*Work order*. Some entries follow. Reproduce exactly the lines starting at the one with "inside it */" and stopping after the one with "fixed; z-index: 40;".

━━━━━━━━━━━━━━━━━━━━

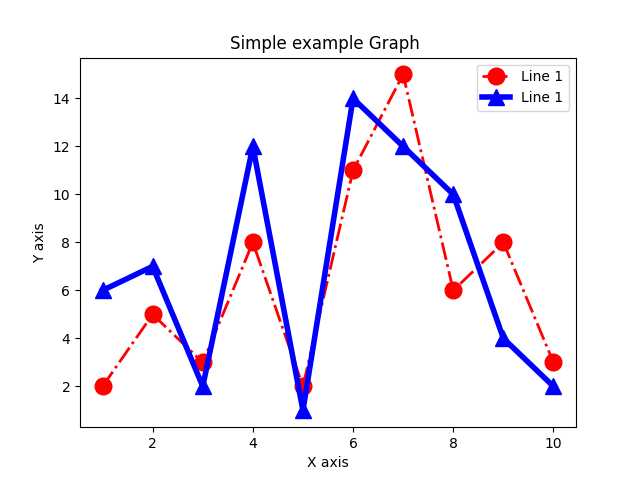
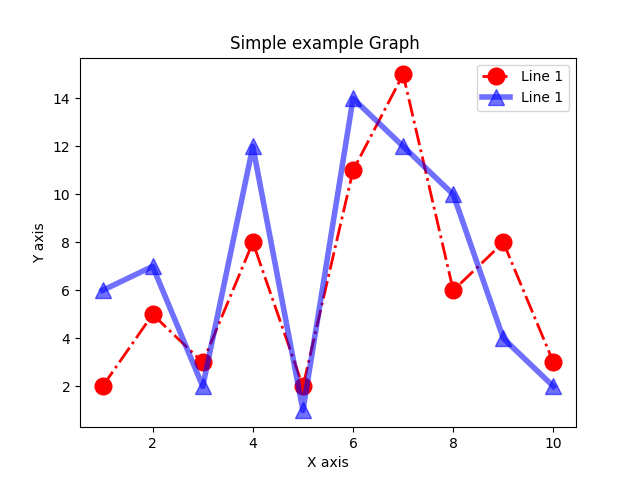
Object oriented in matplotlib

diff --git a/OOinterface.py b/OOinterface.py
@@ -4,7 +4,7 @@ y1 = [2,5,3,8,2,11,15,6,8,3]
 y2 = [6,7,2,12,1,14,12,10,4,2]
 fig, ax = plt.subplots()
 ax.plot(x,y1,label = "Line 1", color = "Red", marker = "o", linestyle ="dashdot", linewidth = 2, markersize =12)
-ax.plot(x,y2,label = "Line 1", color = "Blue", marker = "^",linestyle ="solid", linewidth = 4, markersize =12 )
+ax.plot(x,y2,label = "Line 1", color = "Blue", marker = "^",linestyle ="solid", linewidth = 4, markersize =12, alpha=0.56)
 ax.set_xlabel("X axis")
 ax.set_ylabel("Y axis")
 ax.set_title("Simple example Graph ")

━━━━━━━━━━━━━━━━━━━━

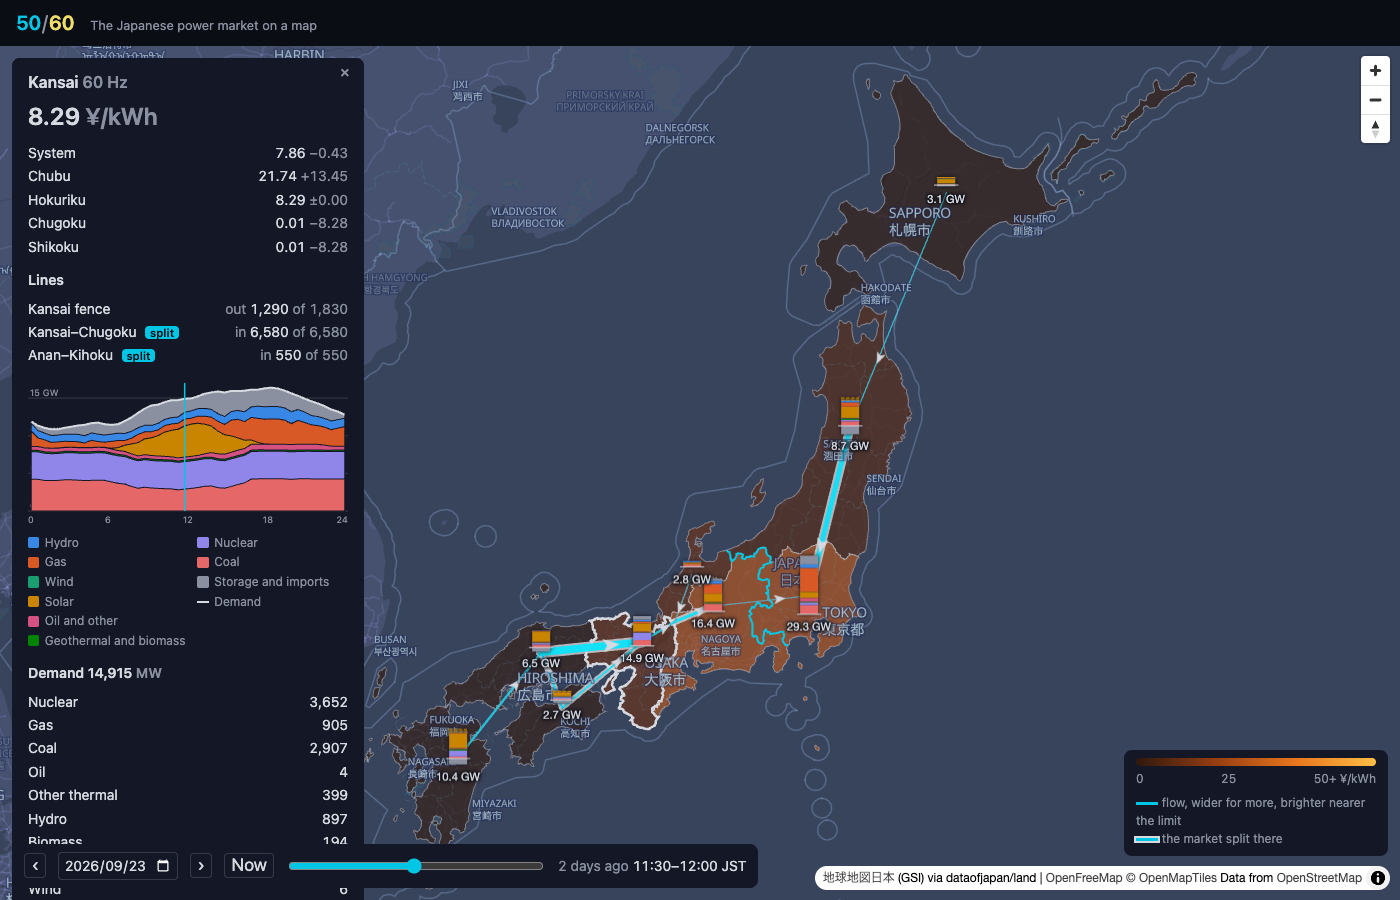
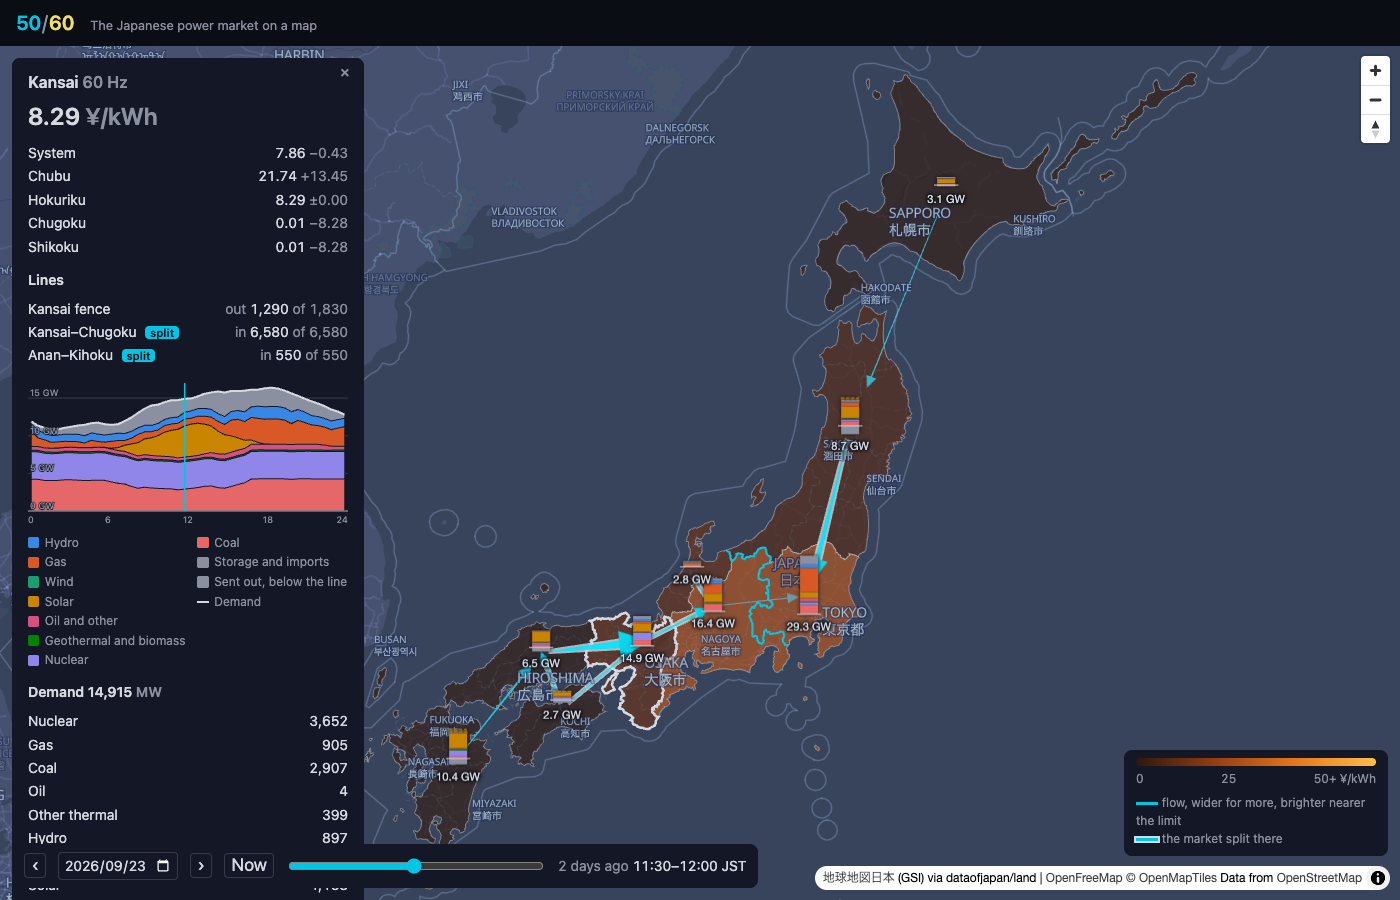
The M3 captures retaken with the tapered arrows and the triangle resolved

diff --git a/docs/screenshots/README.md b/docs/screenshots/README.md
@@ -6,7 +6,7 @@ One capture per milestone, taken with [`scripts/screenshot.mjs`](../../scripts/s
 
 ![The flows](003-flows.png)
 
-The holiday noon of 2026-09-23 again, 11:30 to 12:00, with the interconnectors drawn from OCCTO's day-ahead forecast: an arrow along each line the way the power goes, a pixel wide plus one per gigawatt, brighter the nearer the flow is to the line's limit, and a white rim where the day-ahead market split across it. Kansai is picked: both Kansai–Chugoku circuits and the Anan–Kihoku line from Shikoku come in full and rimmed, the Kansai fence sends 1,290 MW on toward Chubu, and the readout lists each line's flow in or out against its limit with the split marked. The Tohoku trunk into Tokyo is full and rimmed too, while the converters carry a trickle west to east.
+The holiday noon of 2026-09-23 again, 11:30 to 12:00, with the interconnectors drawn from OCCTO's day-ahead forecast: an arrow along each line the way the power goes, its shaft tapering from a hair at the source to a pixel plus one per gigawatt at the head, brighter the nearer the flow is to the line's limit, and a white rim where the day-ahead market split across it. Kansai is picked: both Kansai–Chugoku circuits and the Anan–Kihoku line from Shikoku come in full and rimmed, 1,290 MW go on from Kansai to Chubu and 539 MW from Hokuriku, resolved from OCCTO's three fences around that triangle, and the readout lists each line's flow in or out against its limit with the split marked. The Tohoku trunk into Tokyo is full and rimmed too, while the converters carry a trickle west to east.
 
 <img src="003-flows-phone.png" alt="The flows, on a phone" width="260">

━━━━━━━━━━━━━━━━━━━━

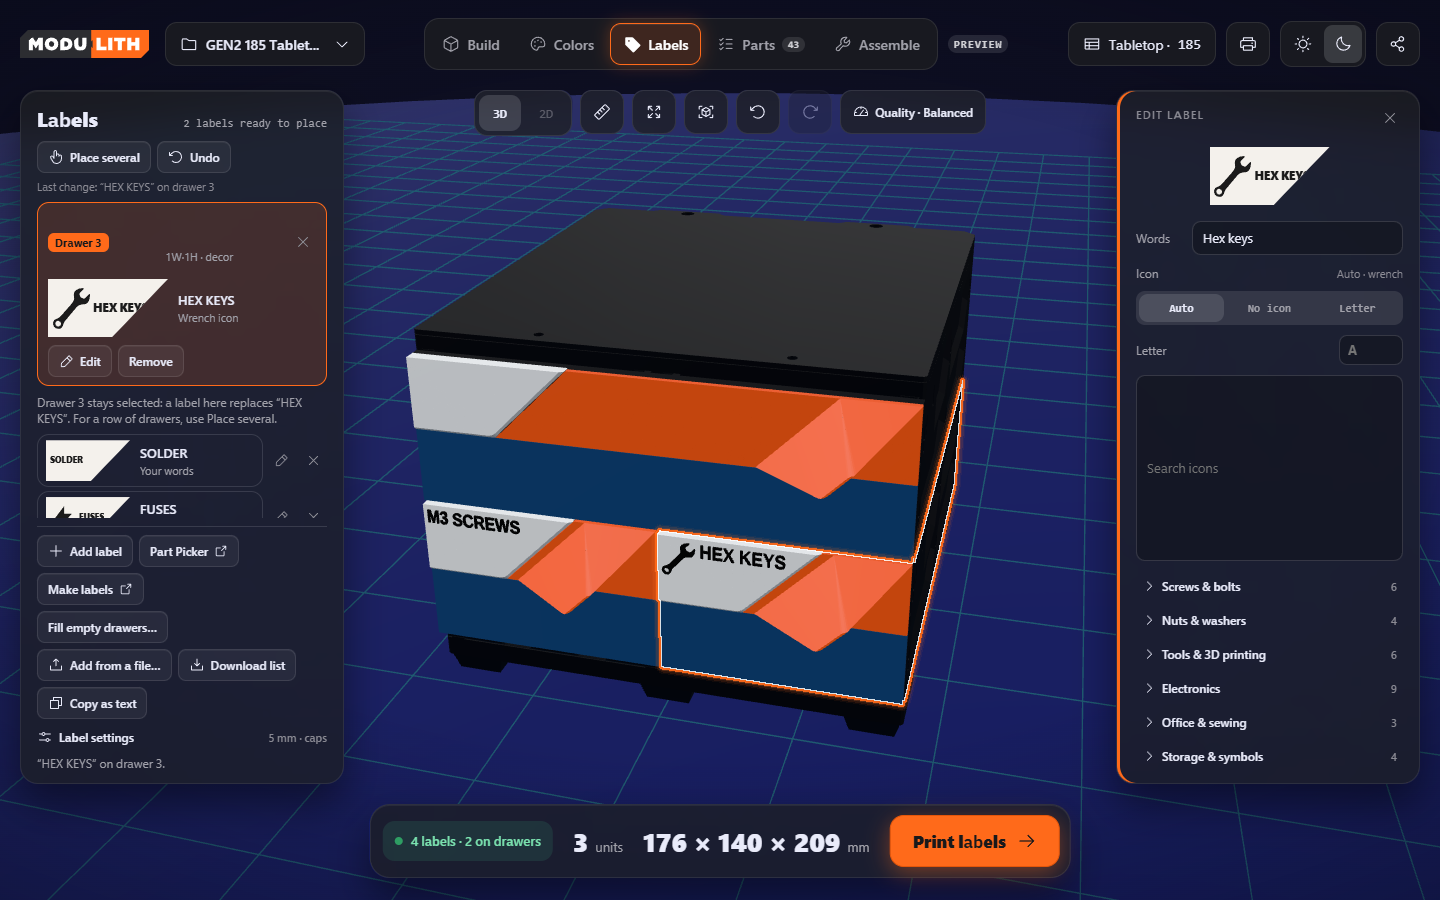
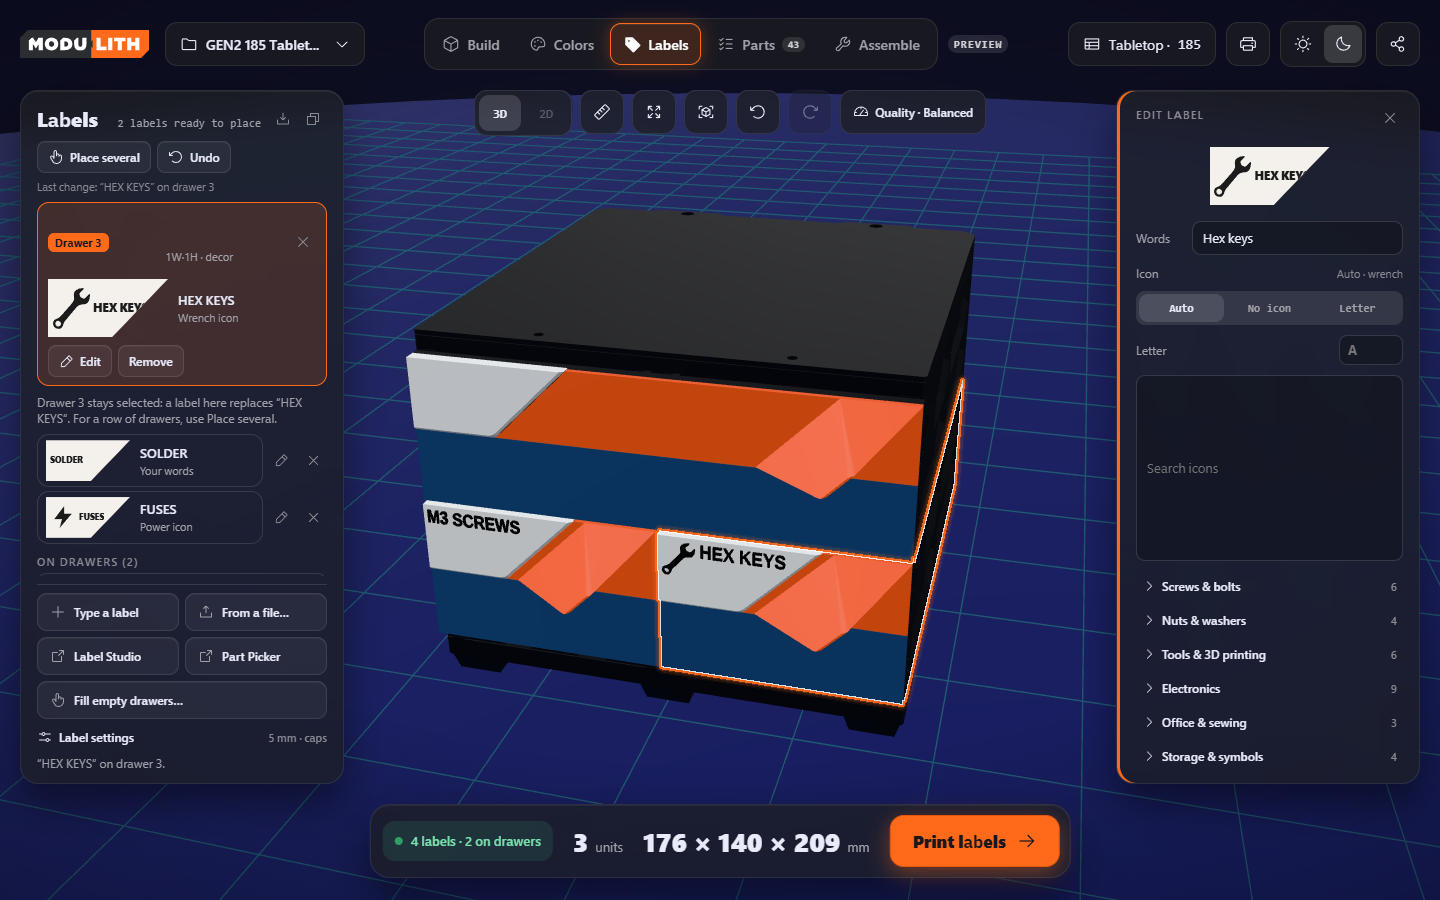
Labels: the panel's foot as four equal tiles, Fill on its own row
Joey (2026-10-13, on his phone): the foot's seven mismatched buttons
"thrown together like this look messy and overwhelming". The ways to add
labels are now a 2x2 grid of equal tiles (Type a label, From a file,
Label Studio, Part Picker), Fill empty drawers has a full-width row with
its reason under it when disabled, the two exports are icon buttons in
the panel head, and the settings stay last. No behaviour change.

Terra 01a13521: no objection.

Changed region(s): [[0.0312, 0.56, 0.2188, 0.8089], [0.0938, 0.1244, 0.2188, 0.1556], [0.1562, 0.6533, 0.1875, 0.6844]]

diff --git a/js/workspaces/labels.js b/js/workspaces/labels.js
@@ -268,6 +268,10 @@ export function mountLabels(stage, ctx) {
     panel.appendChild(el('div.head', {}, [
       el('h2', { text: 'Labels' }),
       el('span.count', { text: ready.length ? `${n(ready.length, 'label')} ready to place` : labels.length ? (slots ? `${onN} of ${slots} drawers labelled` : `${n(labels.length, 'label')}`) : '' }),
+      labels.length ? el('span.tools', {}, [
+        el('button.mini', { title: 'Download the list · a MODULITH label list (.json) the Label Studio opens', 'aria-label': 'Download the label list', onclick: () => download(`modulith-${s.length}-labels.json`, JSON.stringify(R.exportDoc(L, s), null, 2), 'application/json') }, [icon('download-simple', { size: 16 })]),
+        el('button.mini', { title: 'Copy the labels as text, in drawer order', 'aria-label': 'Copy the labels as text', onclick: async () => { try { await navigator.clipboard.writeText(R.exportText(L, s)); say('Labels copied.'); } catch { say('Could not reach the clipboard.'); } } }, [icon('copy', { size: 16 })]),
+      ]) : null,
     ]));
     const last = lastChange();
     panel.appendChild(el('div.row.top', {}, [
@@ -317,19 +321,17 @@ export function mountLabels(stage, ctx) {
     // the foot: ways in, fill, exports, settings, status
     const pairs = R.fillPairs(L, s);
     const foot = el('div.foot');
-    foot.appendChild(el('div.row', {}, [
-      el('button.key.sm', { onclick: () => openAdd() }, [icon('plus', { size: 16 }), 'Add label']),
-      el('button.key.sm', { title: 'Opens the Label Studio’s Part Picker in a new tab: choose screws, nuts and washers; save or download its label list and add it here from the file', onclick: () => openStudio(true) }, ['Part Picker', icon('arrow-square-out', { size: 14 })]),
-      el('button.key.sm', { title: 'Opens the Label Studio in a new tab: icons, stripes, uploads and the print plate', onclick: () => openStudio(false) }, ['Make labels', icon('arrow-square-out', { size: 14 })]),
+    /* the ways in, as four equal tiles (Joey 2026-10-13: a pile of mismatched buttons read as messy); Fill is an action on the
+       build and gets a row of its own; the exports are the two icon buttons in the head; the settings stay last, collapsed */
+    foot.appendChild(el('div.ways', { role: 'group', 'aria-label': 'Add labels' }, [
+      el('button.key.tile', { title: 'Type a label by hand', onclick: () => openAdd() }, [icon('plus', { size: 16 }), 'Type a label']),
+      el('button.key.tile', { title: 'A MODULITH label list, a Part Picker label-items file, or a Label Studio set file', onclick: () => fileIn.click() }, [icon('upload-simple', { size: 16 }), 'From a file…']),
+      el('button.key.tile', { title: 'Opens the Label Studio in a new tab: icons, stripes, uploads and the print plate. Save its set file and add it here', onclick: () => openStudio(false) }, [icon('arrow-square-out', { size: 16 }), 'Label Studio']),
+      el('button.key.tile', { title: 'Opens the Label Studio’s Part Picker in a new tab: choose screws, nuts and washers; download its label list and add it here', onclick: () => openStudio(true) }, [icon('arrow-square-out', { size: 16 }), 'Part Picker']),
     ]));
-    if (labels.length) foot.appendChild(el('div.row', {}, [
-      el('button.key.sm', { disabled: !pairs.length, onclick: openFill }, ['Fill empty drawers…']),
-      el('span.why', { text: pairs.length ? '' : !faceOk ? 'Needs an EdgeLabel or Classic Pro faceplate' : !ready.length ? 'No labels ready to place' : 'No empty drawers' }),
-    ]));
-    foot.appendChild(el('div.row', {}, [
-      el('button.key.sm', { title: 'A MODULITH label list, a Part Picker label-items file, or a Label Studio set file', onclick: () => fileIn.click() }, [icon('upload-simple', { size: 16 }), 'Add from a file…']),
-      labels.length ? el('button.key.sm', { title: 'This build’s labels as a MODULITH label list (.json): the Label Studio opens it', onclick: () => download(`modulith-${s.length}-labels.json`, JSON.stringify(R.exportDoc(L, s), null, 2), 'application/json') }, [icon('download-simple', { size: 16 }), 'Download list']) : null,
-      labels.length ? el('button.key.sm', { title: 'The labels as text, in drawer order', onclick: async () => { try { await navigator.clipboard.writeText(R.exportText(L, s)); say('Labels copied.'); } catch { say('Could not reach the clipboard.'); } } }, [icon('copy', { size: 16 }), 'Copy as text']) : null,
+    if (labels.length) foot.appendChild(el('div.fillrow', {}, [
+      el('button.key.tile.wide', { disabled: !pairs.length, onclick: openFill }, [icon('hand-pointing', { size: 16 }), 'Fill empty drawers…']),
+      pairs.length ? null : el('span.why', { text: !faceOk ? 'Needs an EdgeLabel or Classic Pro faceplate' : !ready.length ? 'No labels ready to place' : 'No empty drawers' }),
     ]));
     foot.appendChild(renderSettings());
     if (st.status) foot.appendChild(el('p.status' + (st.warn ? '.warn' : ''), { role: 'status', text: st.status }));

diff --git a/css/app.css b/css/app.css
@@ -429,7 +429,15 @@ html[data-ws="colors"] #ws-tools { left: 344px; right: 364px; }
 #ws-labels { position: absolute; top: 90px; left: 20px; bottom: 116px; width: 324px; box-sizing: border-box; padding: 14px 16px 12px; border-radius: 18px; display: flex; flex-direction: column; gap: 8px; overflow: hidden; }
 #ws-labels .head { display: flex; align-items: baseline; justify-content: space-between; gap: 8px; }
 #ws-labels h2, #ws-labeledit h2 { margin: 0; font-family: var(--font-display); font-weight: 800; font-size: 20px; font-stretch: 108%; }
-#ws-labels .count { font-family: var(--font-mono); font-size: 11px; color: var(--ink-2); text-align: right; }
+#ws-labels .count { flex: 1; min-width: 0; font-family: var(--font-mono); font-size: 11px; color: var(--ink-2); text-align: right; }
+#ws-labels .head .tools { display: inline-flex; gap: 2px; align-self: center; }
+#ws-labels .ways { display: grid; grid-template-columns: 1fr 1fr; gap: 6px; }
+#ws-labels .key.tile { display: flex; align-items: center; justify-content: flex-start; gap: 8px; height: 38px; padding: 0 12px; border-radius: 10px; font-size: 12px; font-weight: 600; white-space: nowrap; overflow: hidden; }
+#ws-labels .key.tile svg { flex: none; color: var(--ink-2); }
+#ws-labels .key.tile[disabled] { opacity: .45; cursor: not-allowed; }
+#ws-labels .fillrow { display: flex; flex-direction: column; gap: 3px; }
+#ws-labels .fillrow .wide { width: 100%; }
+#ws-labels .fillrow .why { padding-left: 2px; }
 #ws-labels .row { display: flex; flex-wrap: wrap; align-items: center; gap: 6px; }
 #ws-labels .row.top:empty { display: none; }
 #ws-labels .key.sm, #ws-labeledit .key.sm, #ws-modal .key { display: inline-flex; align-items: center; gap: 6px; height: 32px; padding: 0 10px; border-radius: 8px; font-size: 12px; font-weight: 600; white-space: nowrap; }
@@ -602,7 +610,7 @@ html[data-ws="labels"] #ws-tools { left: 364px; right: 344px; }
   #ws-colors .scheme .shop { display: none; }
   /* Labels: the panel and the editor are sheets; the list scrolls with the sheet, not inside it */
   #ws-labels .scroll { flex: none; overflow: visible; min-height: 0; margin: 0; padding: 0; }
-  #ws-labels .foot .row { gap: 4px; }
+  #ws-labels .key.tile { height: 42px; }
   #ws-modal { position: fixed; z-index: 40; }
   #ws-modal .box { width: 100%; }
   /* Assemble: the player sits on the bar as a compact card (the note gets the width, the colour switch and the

━━━━━━━━━━━━━━━━━━━━

*Solution to this task*.
   /* Labels: the panel and the editor are sheets; the list scrolls with the sheet, not inside it */
   #ws-labels .scroll { flex: none; overflow: visible; min-height: 0; margin: 0; padding: 0; }
-  #ws-labels .foot .row { gap: 4px; }
+  #ws-labels .key.tile { height: 42px; }
   #ws-modal { position: fixed; z-index: 40; }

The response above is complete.